Brothers Quay to Receive '09 Coolidge Award
6th Annual Award to Edgy Animation Twins
By: Mark Favermann - Mar 26, 2009
The identical twins were born in Pennsylvania in 1947. They studied illustration in Philadelphia before going to the Royal College of Art in London. There they began to make animated shorts in the 1970's. They have lived and worked there ever since. Clearly influenced by Central and Eastern European imagery, illustration and animation, the brothers display a passion for at times exquisite detail, a super sensitivity and command of color and texture, and an uncanny rather signature use of focus and camera movement. These traits make their work unique and instantly recognizable.
Their film Street of Crocodiles was recently recognized by auteur filmmaker Terry Gilliam (Monty Python, Brazil, etc.) as one of the greatest animated films of all time. The Quays are masters of minaturization. Their tiny sets suggest long repressed dreamlike vistas of childhood landscapes of wonder and horror. They made their first live action feature length film in 1994, Institute Benjamenta. In 2005, they premiered their second feature, The Piano Tuner of Earthquakes.
The Brothers Quay have also designed for theatre and opera. In 1998, they won a Tony nomination on Broadway for Ionesco's The Chairs. In 2000, they made In Abstentia, an award-winning collaboration with avant-garde composer Karlheinz Stockhausen. They also worked on two dance films, The Sandman and Duet. Working with director Julie Taymor, the twins created the dream/nightmare sequence for Frida, the artist Frida Kahlo film.
The Quays are not only recognized for their use of minatures, but for puppets and technology-related characterizations as well. Though not always dark, their body of work has a perceptible edge to it. This edginess can be visually embracing. There is an inner beauty and visceral truth layered in their work. They are artistic masters of visually portraying an imaginary constantly changing sculptural universe.

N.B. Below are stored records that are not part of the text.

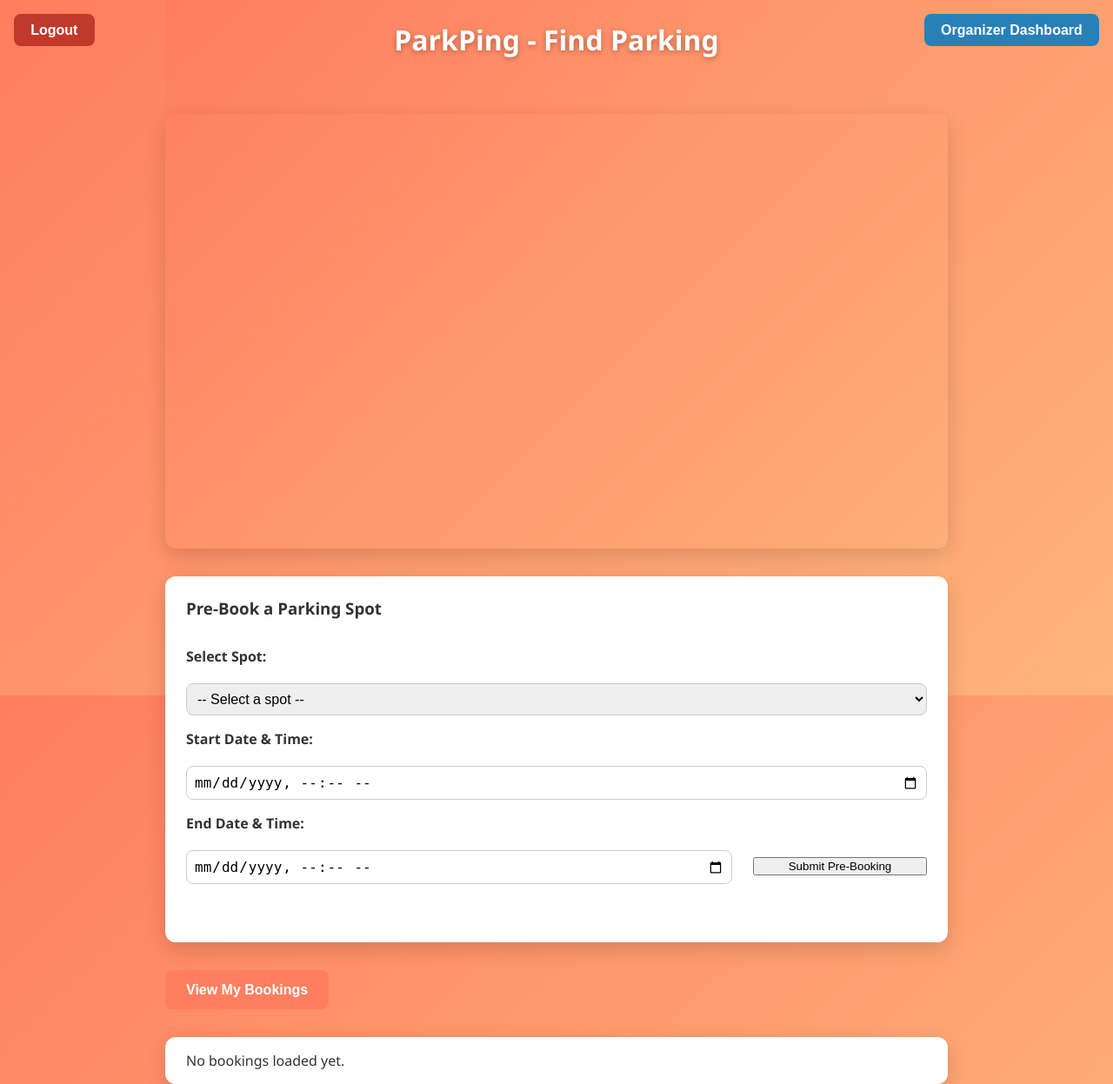
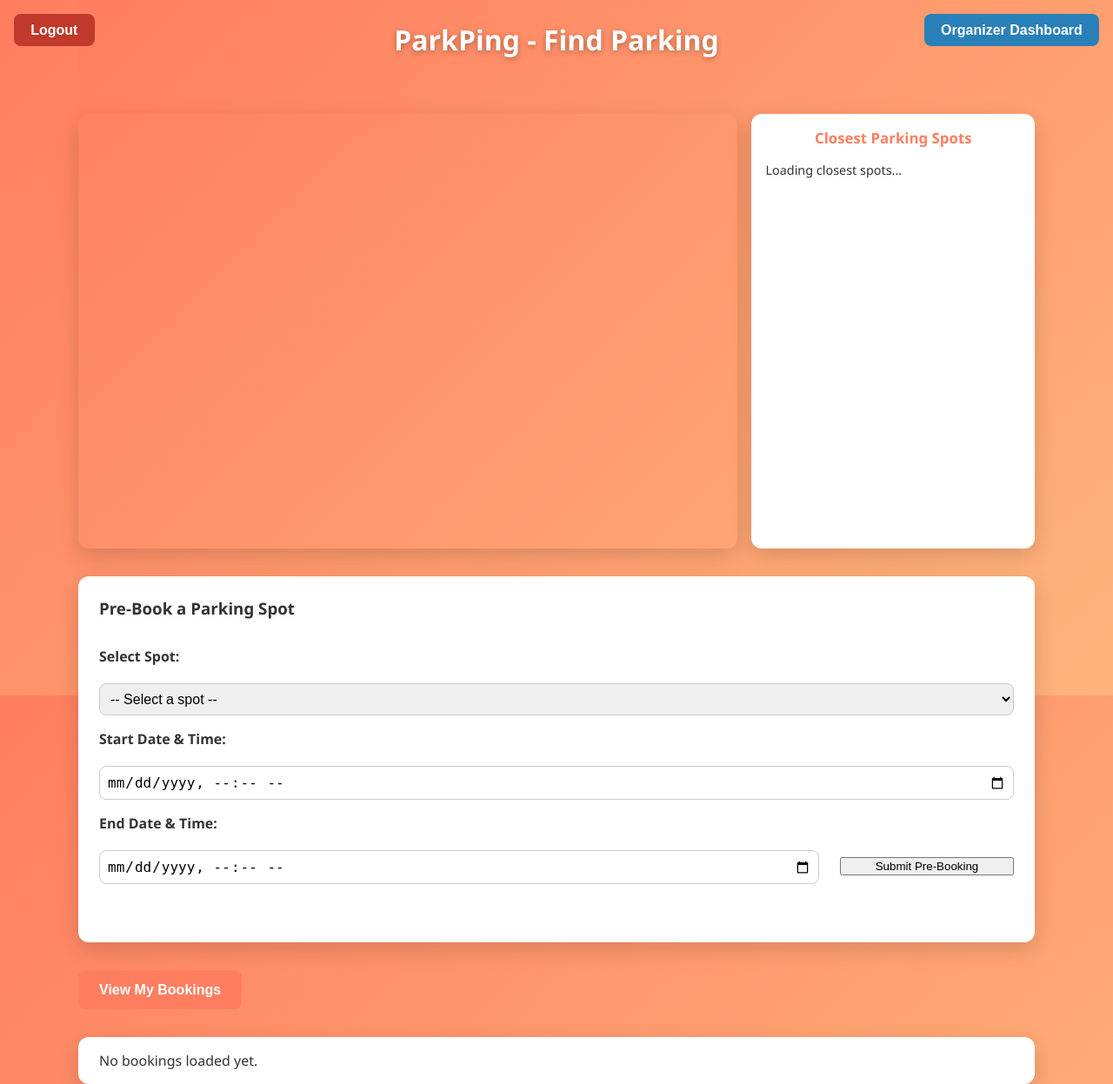
Before and after one commit to FairuzZarif/ParkPing, a Flask app: page / in a window 1280 px wide. Shown: the whole page at 87% size. Run offline with Flask 3, Linux system fonts and the light colour scheme; the visitor is signed in with stand-in values (Sample User, id 1); some libraries are stand-ins or nearby versions.

Commit message:
Updated User Side - Users can now see the closest parking spot near their location within a 5000 meter radius.

```diff
--- a/frontend/templates/index.html
+++ b/frontend/templates/index.html
@@ -50,7 +50,6 @@
       background-color: #1c5980;
     }
 
-    /* New logout button styling */
     #logoutBtn {
       position: absolute;
       top: 1rem;
@@ -72,7 +71,7 @@
 
     main {
       width: 90vw;
-      max-width: 900px;
+      max-width: 1100px;
       display: flex;
       flex-direction: column;
       gap: 2rem;
@@ -80,11 +79,78 @@
       margin-bottom: 3rem;
     }
 
-    #map {
+    /* Container holding map and closest spots side-by-side */
+    #mapAndClosestContainer {
+      display: flex;
+      gap: 1rem;
       width: 100%;
       height: 500px;
+    }
+
+    #map {
+      flex: 1 1 70%;
+      height: 100%;
       border-radius: 12px;
       box-shadow: 0 8px 24px rgba(0,0,0,0.15);
+    }
+
+    /* Closest spots list container */
+    #closestSpotsContainer {
+      flex: 1 1 30%;
+      background: white;
+      border-radius: 12px;
+      padding: 1rem;
+      box-shadow: 0 8px 24px rgba(0,0,0,0.15);
+      overflow-y: auto;
+      color: #333;
+      font-size: 0.9rem;
+      user-select: none;
+    }
+
+    #closestSpotsContainer h3 {
+      margin-top: 0;
+      margin-bottom: 1rem;
+      font-weight: 700;
+      color: #ff7e5f;
+      text-align: center;
+    }
+
+    .spot-item {
+      margin-bottom: 1rem;
+      border-bottom: 1px solid #eee;
+      padding-bottom: 0.5rem;
+      display: flex;
+      justify-content: space-between;
+      align-items: center;
+      gap: 0.5rem;
+    }
+
+    .spot-info {
+      flex-grow: 1;
+    }
+    .spot-address {
+      font-weight: 600;
+      margin-bottom: 0.25rem;
+    }
+    .spot-rate, .spot-distance {
+      font-size: 0.85rem;
+      color: #666;
+    }
+
+    .book-btn {
+      background: #ff7e5f;
+      border: none;
+      color: white;
+      padding: 0.3rem 0.7rem;
+      font-size: 0.85rem;
+      font-weight: 600;
+      border-radius: 6px;
+      cursor: pointer;
+      user-select: none;
+      transition: background-color 0.3s;
+    }
+    .book-btn:hover {
+      background: #e26b47;
     }
 
     #prebookForm {
@@ -204,7 +270,14 @@
   <h1>ParkPing - Find Parking</h1>
 
   <main>
-    <div id="map"></div>
+    <!-- Wrap map and closest spots side-by-side -->
+    <div id="mapAndClosestContainer">
+      <div id="map"></div>
+      <div id="closestSpotsContainer">
+        <h3>Closest Parking Spots</h3>
+        <div id="closestSpotsList">Loading closest spots...</div>
+      </div>
+    </div>
 
     <form id="prebookForm" onsubmit="event.preventDefault(); submitPreBooking();">
       <h3>Pre-Book a Parking Spot</h3>
@@ -252,12 +325,17 @@
     // Hold markers in a map for easy removal on booking/pre-booking
     let spotMarkers = new Map();
 
-    // Override initMap to store markers in spotMarkers
+    // Cached spots & user location for closest spots list
+    let cachedSpots = [];
+    let cachedUserLocation = null;
+
+    // Override initMap to store markers in spotMarkers and set user location
     window.initMap = function () {
       console.log("initMap called");
       navigator.geolocation.getCurrentPosition(
         (pos) => {
           const loc = { lat: pos.coords.latitude, lng: pos.coords.longitude };
+          cachedUserLocation = loc;
           map = new google.maps.Map(document.getElementById("map"), {
             zoom: 14,
             center: loc,
@@ -284,6 +362,9 @@
         const res = await fetch("/api/parking/spots");
         if (!res.ok) throw new Error("Failed to load spots");
         const data = await res.json();
+
+        // Cache spots globally for closest spots list
+        cachedSpots = data.spots || [];
 
         // Clear existing markers
         spotMarkers.forEach(marker => marker.setMap(null));
@@ -313,6 +394,8 @@
           // Save marker with spot id as key
           spotMarkers.set(spot.id, marker);
         });
+
+        updateClosestSpotsList();
       } catch (err) {
         console.error(err);
         alert("Failed to load parking spots.");
@@ -492,6 +575,68 @@
         console.error(err);
       }
     }
+
+    // ------------- Closest Spots Feature -------------
+    // Calculate distance in meters between two lat/lng points
+    function calculateDistance(lat1, lng1, lat2, lng2) {
+      function toRad(x) { return x * Math.PI / 180; }
+      const R = 6371e3; // Earth radius in meters
+      const φ1 = toRad(lat1);
+      const φ2 = toRad(lat2);
+      const Δφ = toRad(lat2 - lat1);
+      const Δλ = toRad(lng2 - lng1);
+      const a = Math.sin(Δφ/2) * Math.sin(Δφ/2) +
+                Math.cos(φ1) * Math.cos(φ2) *
+                Math.sin(Δλ/2) * Math.sin(Δλ/2);
+      const c = 2 * Math.atan2(Math.sqrt(a), Math.sqrt(1 - a));
+      return R * c; // distance in meters
+    }
+
+    // Update the closest spots list to show spots within 5 km radius
+    function updateClosestSpotsList() {
+      const container = document.getElementById("closestSpotsList");
+      if (!cachedUserLocation || cachedSpots.length === 0) {
+        container.textContent = "Loading closest spots...";
+        return;
+      }
+
+      const radiusMeters = 5000; // 5 km radius
+
+      const spotsWithDistance = cachedSpots
+        .map(spot => ({
+          spot,
+          distance: calculateDistance(
+            cachedUserLocation.lat,
+            cachedUserLocation.lng,
+            spot.lat,
+            spot.lng
+          )
+        }))
+        .filter(({ distance }) => distance <= radiusMeters) // only within 5 km
+        .sort((a, b) => a.distance - b.distance);
+
+      const top5 = spotsWithDistance.slice(0, 5);
+
+      if (top5.length === 0) {
+        container.textContent = `No parking spots within ${(radiusMeters / 1000)} km.`;
+        return;
+      }
+
+      container.innerHTML = "";
+      top5.forEach(({ spot, distance }) => {
+        const div = document.createElement("div");
+        div.className = "spot-item";
+        div.innerHTML = `
+          <div class="spot-info">
+            <div class="spot-address">${spot.address}</div>
+            <div class="spot-rate">$${spot.rate.toFixed(2)}/hr</div>
+            <div class="spot-distance">${(distance / 1000).toFixed(2)} km away</div>
+          </div>
+          <button class="book-btn" onclick="book(${spot.id}, ${spot.rate})">Book</button>
+        `;
+        container.appendChild(div);
+      });
+    }
   </script>
 </body>
 </html>
```
Also changed, not shown: backend/parkping.db.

The inaugral Coolidge Award was presented in 2004 to the distinguished Chinese director Zhang Yimou who created such cinematic greats as Raise the Red Lantern, Hero and The House of Flying Daggers. Each year, The Coolidge Award goes to a distinguished individual in a separate category. After the international director's award in 2004, the 2005 award went to Italian cinematographer (cameraman) Vittorio Storaro (Reds, Apocalypse Now, The Conformist), the 2006 award went to the American actress icon Meryl Streep and the 2007 award went to film editor Thelma Schoonmaker (Raging Bull, Goodfellers, The Departed), Martin Scorcese's film editor. Last year it went to the hip British producer Jeremy Thomas (The Last Emperor, Sexy Beast and The Great Rock and Roll Swindle).
Along the way, major entertainment friends and mentors often appear to honor each of the recipients. For Meryl Streep, the late director Robert Altman made one of his last public appearances. Martin Scorcese attended panels for Thelma Scoonmaker. Academy award winner Chris Cooper was there to honor Streep as well. British character actor Tim Roth honored Jeremy Thomas last year along with actress Deborah Winger. Distinguished writers and critics have also been part of the programs adding a broad view of the film world and its nuances. Educational panels have continually added thoughtful depth to the awards ceremonies.
The non-profit Coolidge Corner Theatre opened in 1933. It is considered to be one of the nation's most prominent independently operated movie theatres. Over the past decade, it has won numerous awards for its creative and innovated programming. In the past year, The Coolidge completed a successful capital campaign to renovate the interior of the Art Deco theatre. This year it is celebrating its 75th Anniversary. A comprehensive written and visual history of the theatre is being completed in time for this year's Coolidge Award ceremonies.
The Coolidge Award comes with a check to each recipient of $10,000. A generous ten year gift from the Patricia Larsson Foundation is the benefactor for this prize. Other foundation grants pay for the award festivities. The 13" high transparent lucite award is based upon the Coolidge Corner Theatre's iconic marquee. The award and the marquee were both created by Mark Favermann.
Tickets can be purchased from the Coolidge Corner Theatre Foundation, www.coolidge.org, or by calling 617-734-2501.